Modification records:

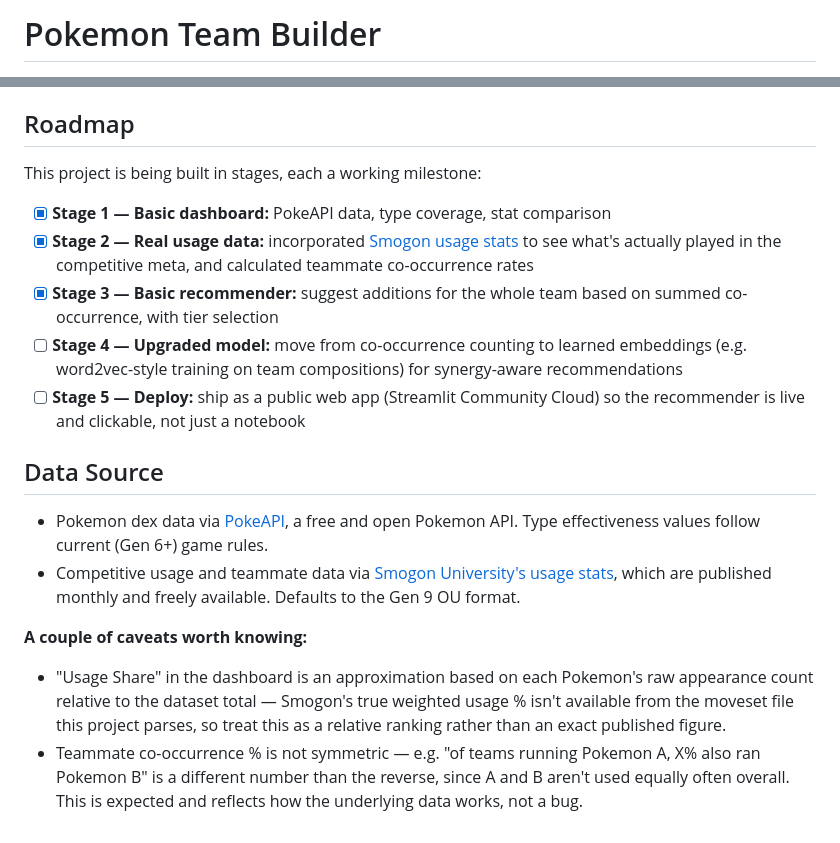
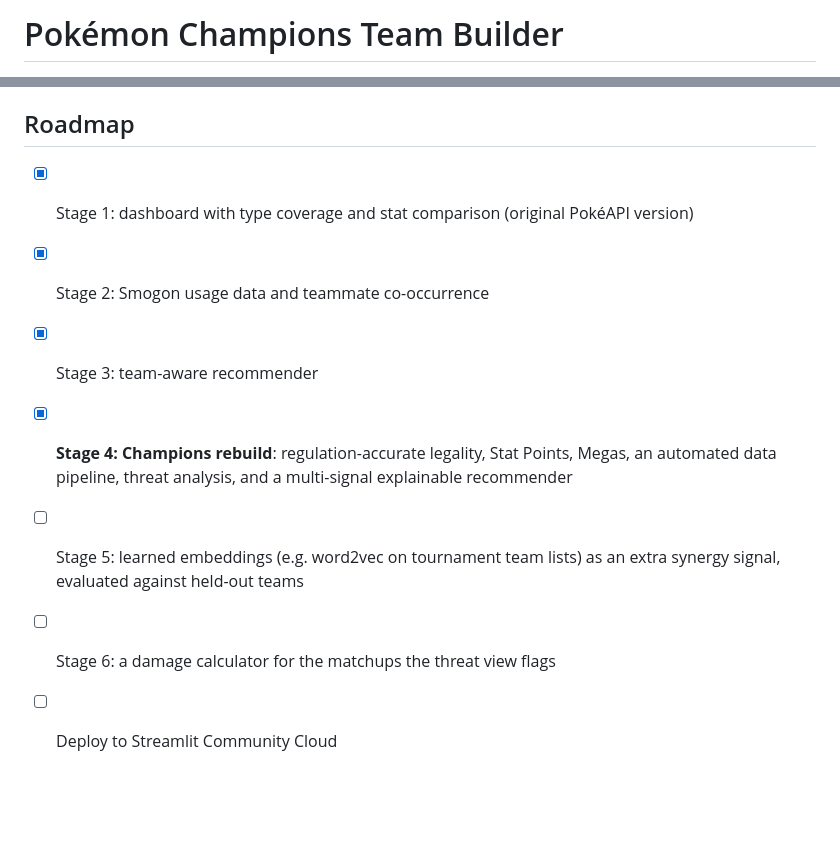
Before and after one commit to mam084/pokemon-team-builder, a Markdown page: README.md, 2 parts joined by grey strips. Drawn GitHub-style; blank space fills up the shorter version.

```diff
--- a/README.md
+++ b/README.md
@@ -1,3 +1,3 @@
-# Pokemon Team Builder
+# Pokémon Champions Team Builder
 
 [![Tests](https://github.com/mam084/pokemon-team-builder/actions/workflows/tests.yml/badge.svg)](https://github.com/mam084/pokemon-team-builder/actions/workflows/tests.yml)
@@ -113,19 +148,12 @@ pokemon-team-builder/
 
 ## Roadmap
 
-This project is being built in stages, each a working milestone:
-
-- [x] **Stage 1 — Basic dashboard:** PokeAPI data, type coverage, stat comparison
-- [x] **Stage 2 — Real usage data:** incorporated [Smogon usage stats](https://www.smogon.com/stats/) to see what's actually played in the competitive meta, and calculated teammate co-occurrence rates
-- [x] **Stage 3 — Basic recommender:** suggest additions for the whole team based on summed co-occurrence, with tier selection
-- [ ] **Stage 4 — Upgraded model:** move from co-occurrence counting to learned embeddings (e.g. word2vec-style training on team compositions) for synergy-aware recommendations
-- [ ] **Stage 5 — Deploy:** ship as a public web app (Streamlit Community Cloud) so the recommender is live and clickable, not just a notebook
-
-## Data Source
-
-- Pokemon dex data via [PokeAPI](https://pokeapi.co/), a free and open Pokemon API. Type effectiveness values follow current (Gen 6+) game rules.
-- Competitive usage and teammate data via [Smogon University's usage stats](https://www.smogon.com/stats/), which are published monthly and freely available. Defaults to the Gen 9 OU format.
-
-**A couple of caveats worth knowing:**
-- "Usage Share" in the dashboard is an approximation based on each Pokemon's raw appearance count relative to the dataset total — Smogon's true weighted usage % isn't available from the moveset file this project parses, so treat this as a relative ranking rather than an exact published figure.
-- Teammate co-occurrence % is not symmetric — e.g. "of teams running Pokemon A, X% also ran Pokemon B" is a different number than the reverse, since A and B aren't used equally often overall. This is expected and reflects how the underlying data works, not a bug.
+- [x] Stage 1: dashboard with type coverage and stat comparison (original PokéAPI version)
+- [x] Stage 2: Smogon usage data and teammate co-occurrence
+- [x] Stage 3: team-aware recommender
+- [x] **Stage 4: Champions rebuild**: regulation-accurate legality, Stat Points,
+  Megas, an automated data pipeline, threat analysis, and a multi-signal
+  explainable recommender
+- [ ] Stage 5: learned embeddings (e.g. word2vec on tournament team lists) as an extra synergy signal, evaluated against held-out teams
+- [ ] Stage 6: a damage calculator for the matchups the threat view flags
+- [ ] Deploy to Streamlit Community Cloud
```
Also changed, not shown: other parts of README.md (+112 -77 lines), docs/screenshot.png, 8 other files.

» **WHAT THE TASK REQUIRES**
Your answer must be an exact copy of every entry, with the pictures left out.

» **SOLUTION FOR THIS PROBLEM**
Before and after one commit to mam084/pokemon-team-builder, a Markdown page: README.md, 2 parts joined by grey strips. Drawn GitHub-style; blank space fills up the shorter version.

```diff
--- a/README.md
+++ b/README.md
@@ -1,3 +1,3 @@
-# Pokemon Team Builder
+# Pokémon Champions Team Builder
 
 [![Tests](https://github.com/mam084/pokemon-team-builder/actions/workflows/tests.yml/badge.svg)](https://github.com/mam084/pokemon-team-builder/actions/workflows/tests.yml)
@@ -113,19 +148,12 @@ pokemon-team-builder/
 
 ## Roadmap
 
-This project is being built in stages, each a working milestone:
-
-- [x] **Stage 1 — Basic dashboard:** PokeAPI data, type coverage, stat comparison
-- [x] **Stage 2 — Real usage data:** incorporated [Smogon usage stats](https://www.smogon.com/stats/) to see what's actually played in the competitive meta, and calculated teammate co-occurrence rates
-- [x] **Stage 3 — Basic recommender:** suggest additions for the whole team based on summed co-occurrence, with tier selection
-- [ ] **Stage 4 — Upgraded model:** move from co-occurrence counting to learned embeddings (e.g. word2vec-style training on team compositions) for synergy-aware recommendations
-- [ ] **Stage 5 — Deploy:** ship as a public web app (Streamlit Community Cloud) so the recommender is live and clickable, not just a notebook
-
-## Data Source
-
-- Pokemon dex data via [PokeAPI](https://pokeapi.co/), a free and open Pokemon API. Type effectiveness values follow current (Gen 6+) game rules.
-- Competitive usage and teammate data via [Smogon University's usage stats](https://www.smogon.com/stats/), which are published monthly and freely available. Defaults to the Gen 9 OU format.
-
-**A couple of caveats worth knowing:**
-- "Usage Share" in the dashboard is an approximation based on each Pokemon's raw appearance count relative to the dataset total — Smogon's true weighted usage % isn't available from the moveset file this project parses, so treat this as a relative ranking rather than an exact published figure.
-- Teammate co-occurrence % is not symmetric — e.g. "of teams running Pokemon A, X% also ran Pokemon B" is a different number than the reverse, since A and B aren't used equally often overall. This is expected and reflects how the underlying data works, not a bug.
+- [x] Stage 1: dashboard with type coverage and stat comparison (original PokéAPI version)
+- [x] Stage 2: Smogon usage data and teammate co-occurrence
+- [x] Stage 3: team-aware recommender
+- [x] **Stage 4: Champions rebuild**: regulation-accurate legality, Stat Points,
+  Megas, an automated data pipeline, threat analysis, and a multi-signal
+  explainable recommender
+- [ ] Stage 5: learned embeddings (e.g. word2vec on tournament team lists) as an extra synergy signal, evaluated against held-out teams
+- [ ] Stage 6: a damage calculator for the matchups the threat view flags
+- [ ] Deploy to Streamlit Community Cloud
```
Also changed, not shown: other parts of README.md (+112 -77 lines), docs/screenshot.png, 8 other files.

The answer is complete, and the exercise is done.